Currently in the United States, there are more citizens over the age of 65 than there are teenagers.  Every year, thousands of these elderly Americans make their way into nursing homes or other residential care facilities.  Although they may have moved there for a variety of reasons, most of these people experience some kind of psychological distress during their stay in one of these facilities.  Some of the most common shared types of psychological distress experienced by these residents are depression and loneliness. 
According to researchers, when elderly patrons are first admitted to nursing homes, many undergo a period of depression within the first 10 days. This is more severe in people who are coming from a home environment as opposed to those that are coming from a hospital environment.  Experts think that this period of depression is due to part to a loss of autonomy, loss of personal possessions, and a lack of familiar environment.
The adjustment process from home to a nursing home can take anyway from three to six months, and some residents never fully adjustment or get over symptoms of depression.  Depressed residents are often disengaged or disinterested in activities most of the day and do not seem to want to participate in either formal or informal activities put on by the nursing home community.  Unfortunately, your loved one’s depressive symptoms could also be a result of abuse at thehands of the nursing home staff.  Although not all depressive symptoms are a direct result of abuse, if you suspect that an elderly loved one has been abused while in the care of another, it could be time to take legal action.  
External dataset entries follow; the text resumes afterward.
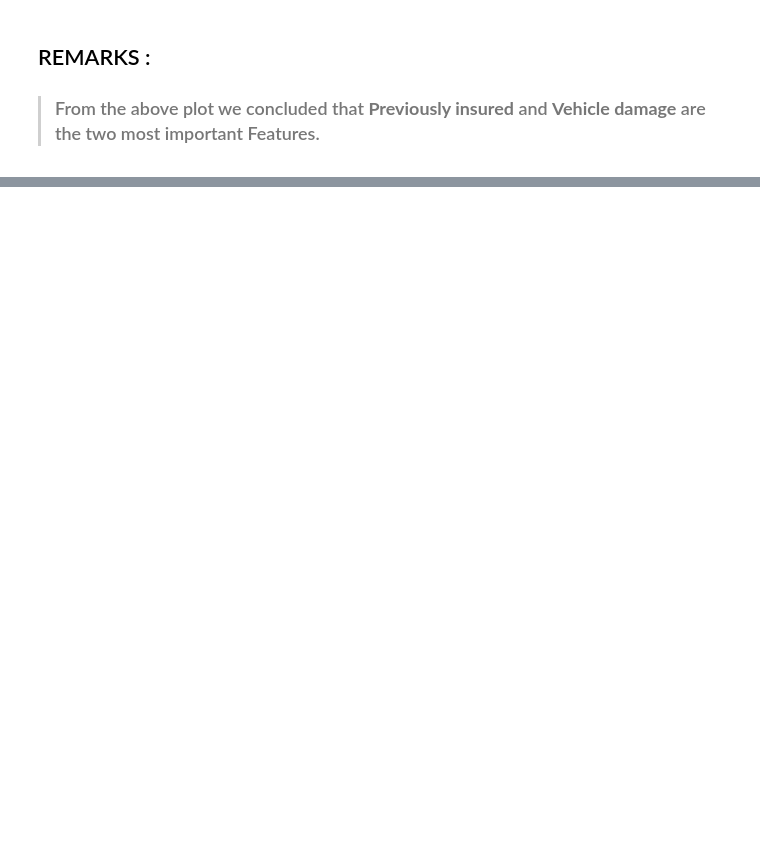
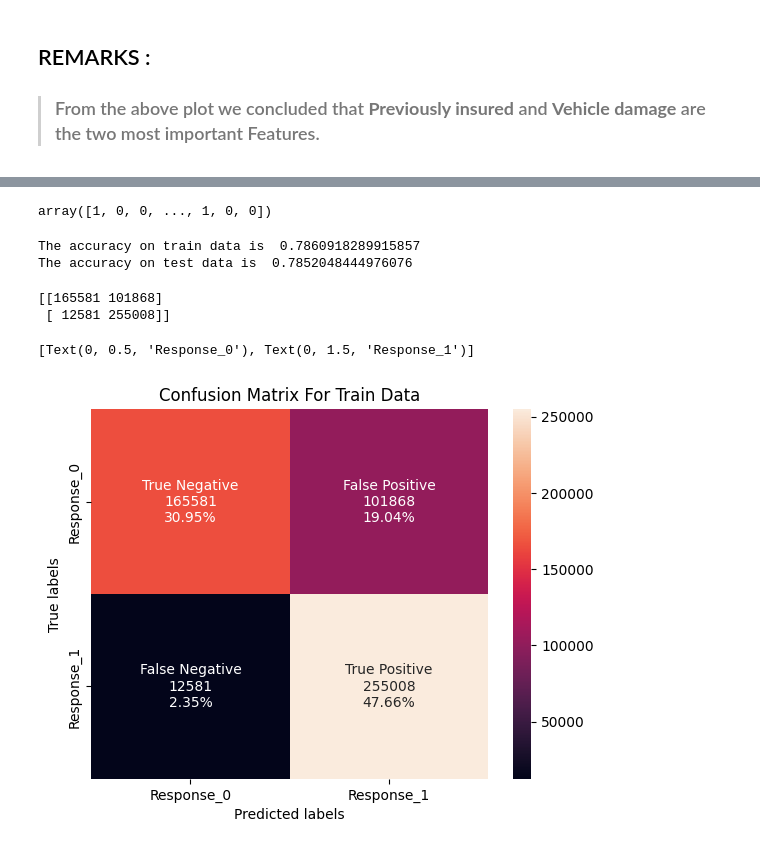
Before and after one commit to RPSahoo219/Health_Insurance_Cross_Sell_Prediction, a Jupyter notebook: Health_Insurance_Cross_Sell_Prediction.ipynb, the cells around one changed output, grey strips where cells are left out. Saved outputs shown, nothing was run; the diff lists cells and outputs as text; code cells hidden in the pictures; blank space fills up the shorter version.

```diff
--- a/Health_Insurance_Cross_Sell_Prediction.ipynb
+++ b/Health_Insurance_Cross_Sell_Prediction.ipynb
@@ -734,0 +784,3 @@ plt.show()
+# %%
+# Choosing the Independent variables :
+x=x_smote.drop(columns='Response', axis=1)
@@ -734,0 +791,2 @@ plt.show()
+# %%
+x_train, x_test, y_train, y_test= train_test_split(x, y, test_size=0.2, random_state=0)
@@ -734,0 +814,3 @@ plt.show()
+# %%
+lr = LogisticRegression(fit_intercept=True, max_iter=10000)
+lr.fit(x_train, y_train)
@@ -734,0 +845,8 @@ plt.show()
+# %%
+# Get the predicted classes
+train_class_preds_lr = lr.predict(x_train)
+test_class_preds_lr = lr.predict(x_test)
+# %%
+test_class_preds_lr
+# %% [output]
+array([1, 0, 0, ..., 1, 0, 0])
@@ -734,0 +857,31 @@ plt.show()
+# %%
+print("The accuracy on train data is ", train_accuracy_lr)
+print("The accuracy on test data is ", test_accuracy_lr)
+# %% [output]
+The accuracy on train data is  0.7860918289915857
+The accuracy on test data is  0.7852048444976076
+# %%
+# Get the confusion matrix for both train and test
+
+labels = ['True Negative','False Positive','False Negative','True Positive']
+cm_train_lr = confusion_matrix(y_train, train_class_preds_lr)
+print(cm_train_lr)
+cm_train_count=cm_train_lr.flatten().tolist()
+cm_train_percentage=[round((i*100)/sum(cm_train_count),2) for i in cm_train_count]
+
+cm_train_labels = [f'{v1}\n{v2}\n{v3}%' for v1, v2, v3 in zip(labels, cm_train_count, cm_train_percentage)]
+cm_train_labels_array= np.asarray(cm_train_labels).reshape(2,2)
+ax= plt.subplot()
+sns.heatmap(cm_train_lr, annot=cm_train_labels_array, ax = ax, fmt='')
+
+# labels, title and ticks
+ax.set_xlabel('Predicted labels')
+ax.set_ylabel('True labels')
+ax.set_title('Confusion Matrix For Train Data')
+ax.xaxis.set_ticklabels(['Response_0', 'Response_1'])
+ax.yaxis.set_ticklabels(['Response_0', 'Response_1'])
+# %% [output]
+[[165581 101868]
+ [ 12581 255008]]
+[Text(0, 0.5, 'Response_0'), Text(0, 1.5, 'Response_1')]
+[figure, added]
```
Also changed, not shown: parts of 26 cells of this notebook.
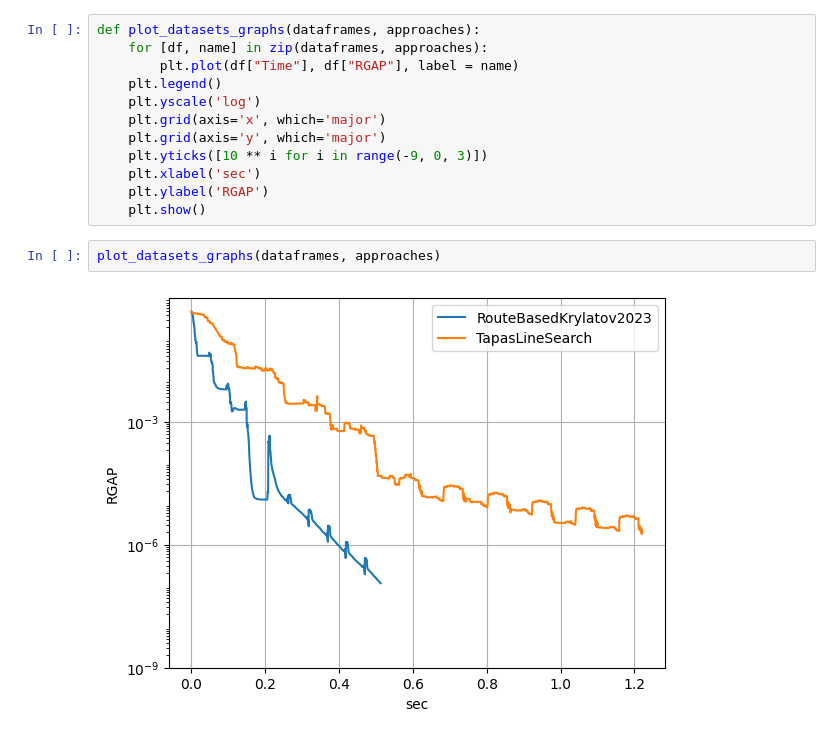
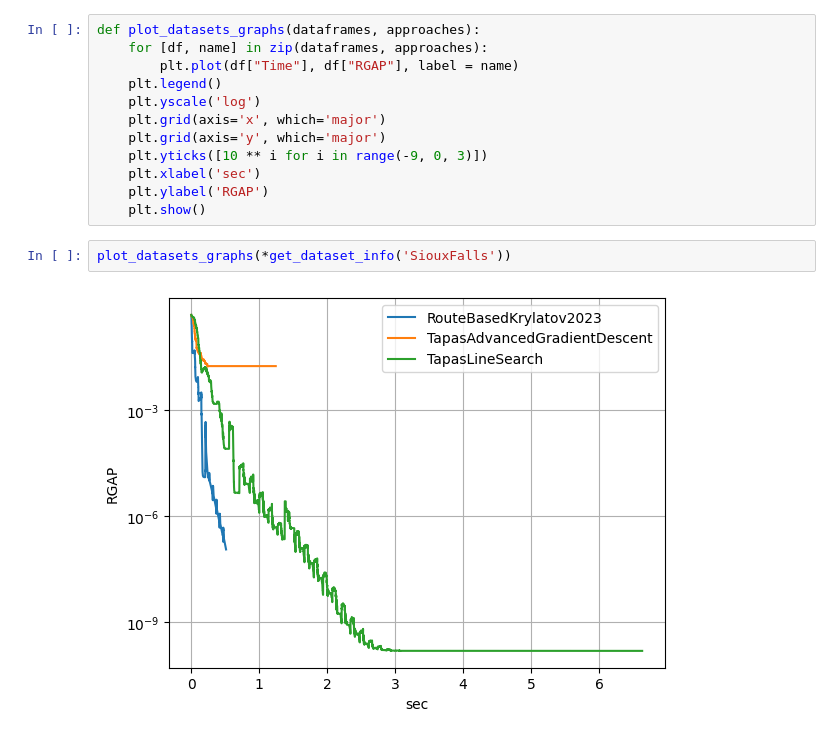
Before and after one commit to baspresso/TrafficAssignmentApproaches, a Jupyter notebook: TrafficAssignmentApproaches/scripts/graphs_plotting.ipynb, the cells around one changed output. Cells and saved outputs as stored; diff of their text form.

```diff
--- a/TrafficAssignmentApproaches/scripts/graphs_plotting.ipynb
+++ b/TrafficAssignmentApproaches/scripts/graphs_plotting.ipynb
@@ -57,7 +59,7 @@ def plot_datasets_graphs(dataframes, approaches):
     plt.xlabel('sec')
     plt.ylabel('RGAP')
     plt.show()
-# %%
-plot_datasets_graphs(dataframes, approaches)
-# %% [output]
-[figure, removed]
+# %%
+plot_datasets_graphs(*get_dataset_info('SiouxFalls'))
+# %% [output]
+[figure, added]
```
Also changed, not shown: parts of 3 cells of this notebook, 11 other files.
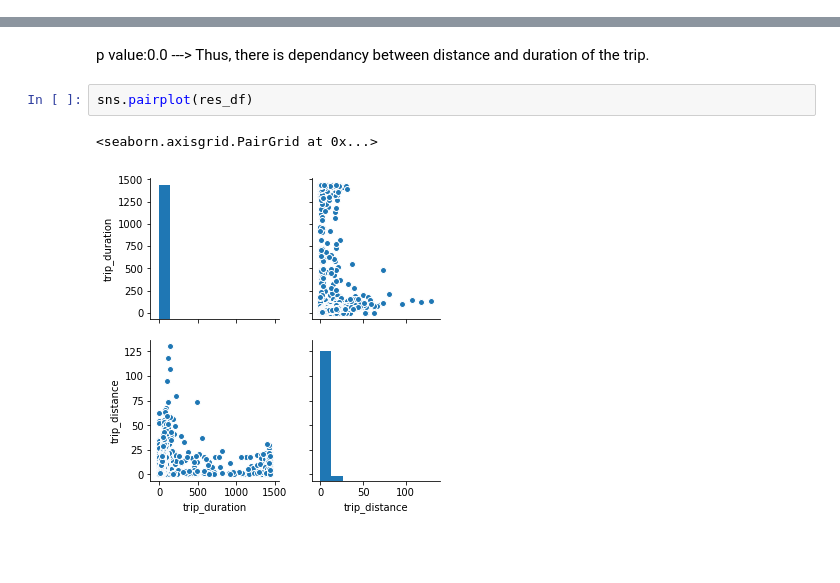
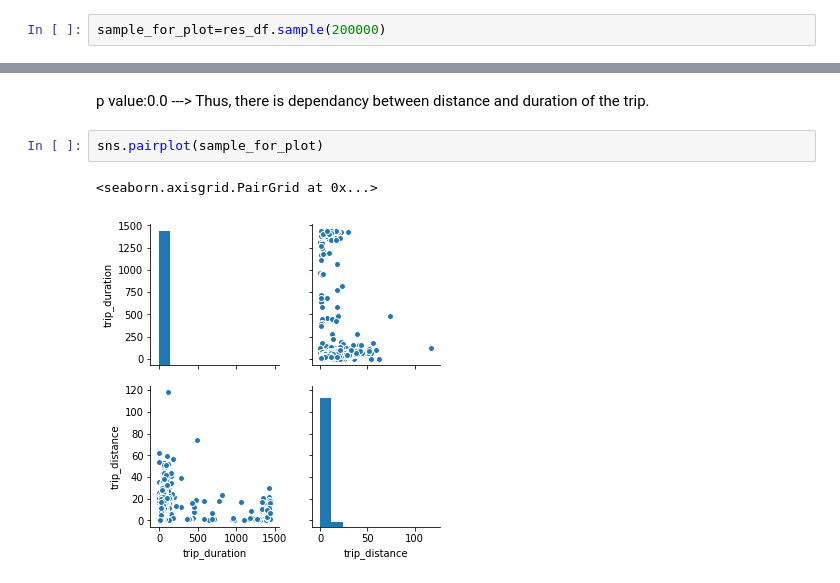
Before and after one commit to dusicastepic/ADMSecondHomework, a Jupyter notebook: RQ5.ipynb, the cells around one changed output, grey strips where cells are left out. Saved outputs shown, nothing was run; the diff lists cells and outputs as text; blank space fills up the shorter version.

```diff
--- a/RQ5.ipynb
+++ b/RQ5.ipynb
@@ -38,3 +38,5 @@ def cor_dist_dur(df_names):
 res_df=cor_dist_dur(df_names)
 # %% [markdown]
 # The dependence between distance and duration of the trip
+# %%
+sample_for_plot=res_df.sample(200000)
@@ -70,7 +81,7 @@ p value:0.0
 # %% [markdown]
 p value:0.0 ---> Thus, there is dependancy between distance and duration of the trip.
 # %%
-sns.pairplot(res_df)
+sns.pairplot(sample_for_plot)
 # %% [output]
 <seaborn.axisgrid.PairGrid at 0x...>
-[figure, old version]
+[figure, new version]
```
Also changed, not shown: parts of 3 cells of this notebook.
If you would like more information about this page or Attorney Stoehr's areas of practice, contact our Altoona, Pennsylvania, law firm by calling 814-946-4100.

No comments:

Post a Comment